April 30, 2010, - 7:34 pm
Nothing that spectacular at the movies, but at least there’s finally something that’s relatively, slightly pro-Israel.
* “A Nightmare on Elm Street“: Some movies should never get remade, and this horror movie is one of them. The 1984 Wes Craven original was fine, it was campy, and it even had Johnny Depp swallowed up by a bed. The new one is not only not an improvement on the old one, but it’s a bloody, four-letter-word filled, sadistic waste of time. It isn’t funny or humorous, not campy, and not scary at all. You know exactly what’s going to happen pretty much the whole time. It’s that predictable. Not to mention stupid.
Plus, it stars David Cassidy’s daughter, Katie, the pretty girl who creepy daddy dearest said he would enjoy watching in a lesbian scene. Fortunately, he doesn’t have that luck here. It’s the same story as the original, but it stars the far substandard Jackie Earle Haley as “Freddy Krueger,” in place of actor Robert Englund. High school friends begin being haunted in their dreams with nightmares starring a creepy burn victim. Soon, some of them die, and others who learn of this desperately try to stay awake so that the burn victim, Freddy Krueger, doesn’t kill them. If you die in your nightmares at the hands of Freddy, you’re dead in real life. Why is Freddy haunting them? Too gratuitously violent and pointlessly graphic, not to mention stupid, for me to care.
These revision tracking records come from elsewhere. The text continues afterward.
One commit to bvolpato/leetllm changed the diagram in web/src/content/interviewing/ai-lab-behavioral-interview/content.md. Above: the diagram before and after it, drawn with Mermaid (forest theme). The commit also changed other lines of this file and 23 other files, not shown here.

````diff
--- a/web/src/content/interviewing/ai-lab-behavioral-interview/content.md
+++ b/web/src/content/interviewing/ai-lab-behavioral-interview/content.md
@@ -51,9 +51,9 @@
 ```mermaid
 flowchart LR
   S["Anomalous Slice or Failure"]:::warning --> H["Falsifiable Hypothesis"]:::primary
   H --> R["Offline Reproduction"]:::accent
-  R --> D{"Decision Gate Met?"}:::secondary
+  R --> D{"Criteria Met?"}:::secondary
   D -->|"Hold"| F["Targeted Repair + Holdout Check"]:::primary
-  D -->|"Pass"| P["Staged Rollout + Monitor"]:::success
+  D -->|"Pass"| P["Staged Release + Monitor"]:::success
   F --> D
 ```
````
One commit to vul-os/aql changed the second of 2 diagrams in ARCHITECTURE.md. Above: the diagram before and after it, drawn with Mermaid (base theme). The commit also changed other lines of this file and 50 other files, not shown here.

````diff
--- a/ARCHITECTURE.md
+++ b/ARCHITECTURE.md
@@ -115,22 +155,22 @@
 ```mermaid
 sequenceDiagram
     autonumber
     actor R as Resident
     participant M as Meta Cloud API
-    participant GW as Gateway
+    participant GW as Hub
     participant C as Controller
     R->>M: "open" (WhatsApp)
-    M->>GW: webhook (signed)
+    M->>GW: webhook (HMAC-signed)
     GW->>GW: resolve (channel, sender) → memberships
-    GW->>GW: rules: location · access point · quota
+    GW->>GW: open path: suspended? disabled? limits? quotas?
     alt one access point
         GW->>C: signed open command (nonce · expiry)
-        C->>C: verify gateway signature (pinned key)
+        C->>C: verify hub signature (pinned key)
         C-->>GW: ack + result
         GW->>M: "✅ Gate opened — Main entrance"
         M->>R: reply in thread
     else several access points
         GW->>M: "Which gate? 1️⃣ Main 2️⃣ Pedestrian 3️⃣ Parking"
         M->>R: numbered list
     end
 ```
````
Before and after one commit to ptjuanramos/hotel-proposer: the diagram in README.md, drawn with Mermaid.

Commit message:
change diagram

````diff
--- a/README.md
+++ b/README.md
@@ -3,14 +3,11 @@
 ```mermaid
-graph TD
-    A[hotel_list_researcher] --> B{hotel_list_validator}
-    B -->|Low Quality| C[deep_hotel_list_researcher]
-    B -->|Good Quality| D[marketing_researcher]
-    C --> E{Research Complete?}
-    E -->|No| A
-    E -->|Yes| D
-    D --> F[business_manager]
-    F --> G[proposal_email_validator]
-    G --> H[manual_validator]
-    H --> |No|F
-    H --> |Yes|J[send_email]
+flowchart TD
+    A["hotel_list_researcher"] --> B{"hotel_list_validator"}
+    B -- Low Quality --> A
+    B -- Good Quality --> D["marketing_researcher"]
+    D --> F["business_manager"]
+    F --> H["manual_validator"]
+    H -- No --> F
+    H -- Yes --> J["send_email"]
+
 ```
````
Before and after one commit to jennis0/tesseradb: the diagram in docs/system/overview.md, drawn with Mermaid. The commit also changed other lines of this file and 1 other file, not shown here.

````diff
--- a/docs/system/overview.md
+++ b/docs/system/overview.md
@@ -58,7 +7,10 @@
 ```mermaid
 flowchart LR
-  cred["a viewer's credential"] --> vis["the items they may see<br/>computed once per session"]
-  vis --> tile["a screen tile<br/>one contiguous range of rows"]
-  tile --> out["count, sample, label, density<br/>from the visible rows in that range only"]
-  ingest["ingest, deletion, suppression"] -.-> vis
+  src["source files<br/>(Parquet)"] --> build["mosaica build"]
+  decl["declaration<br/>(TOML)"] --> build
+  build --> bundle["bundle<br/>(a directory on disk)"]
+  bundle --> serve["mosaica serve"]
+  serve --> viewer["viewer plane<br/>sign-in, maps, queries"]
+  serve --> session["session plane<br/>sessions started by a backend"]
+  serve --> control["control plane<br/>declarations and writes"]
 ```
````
Absolutely awful. Rent the original, instead.
* “The Little Traitor“: This Israeli-produced film is unique in one aspect among several others. It’s actually relatively pro-Israel, compared to the dreck that’s usually produced by far-left Israeli filmmakers and funded by the Israeli government so HAMAS and Bin Laden don’t have to. The movie is mostly in English with a few Hebrew parts containing subtitles. It features classic actor, Theodore Bikel, in a small role.
“Relative” is the operant word here. The movie is based on a novel by Israeli leftist, Amos Oz. It follows a young boy (well acted by cute, young Israeli, Ido Port) and his Holocaust-survivor Polish immigrant family in pre-Israel Palestine, just before the Jewish State becomes a reality and officially recognized by the international community.
The boy, “Proffy,” and his friends plot to ambush and inconvenience British soldiers who are occupying Palestine and harassing Jewish residents, including turning Holocaust survivors away. Proffy befriends a British soldier (Alfred Molina), who catches him when a nightly curfew begins. The movie also shows Proffy’s parents’ involvement with the Jewish underground, who worked to save Jews and help establish statehood for Israel. Because of his family’s involvement with this, Proffy comes under suspicion for being a traitor when his friendship with a Bible-loving British soldier is discovered.
The movie is very light on this and doesn’t show the British violence against the Jews, which was severe. Nor does it show the British siding with the Muslim Arabs in the area, which was also extreme. Instead, it shows Proffy and the Jews at peace with the Muslim Arabs. That wasn’t the case, as Muslim Arabs hated the Jews then as they do now, fomenting murderous pogroms against them.
And the movie is light on story development. It really isn’t very touching, not even the scenes showing Israel becoming a State or even a scene of a Jew killed by the British for little reason. The only touching part is at the end. Still, because there are so few movies that are relatively pro-Israel or even centrist on the issue, I give this a better rating than I normally might.
Tags: 1948, 1984, A Nightmare on Elm Street, Alfred Malina, Amos Oz, Arabs, British, Freddy Krueger, Haganah, Ido Port, Irgun, Israel, Israeli, Israeli film, Jackie Earle Haley, Katie Cassidy, Movie Reviews, Muslims, Nightmare on Elm Street, Palestine, Palestinians, pro-Israel, relatively pro-Israel, remake, Robert Englund, Statehood, The Little Traitor, Theodore Bikel, Wes Craven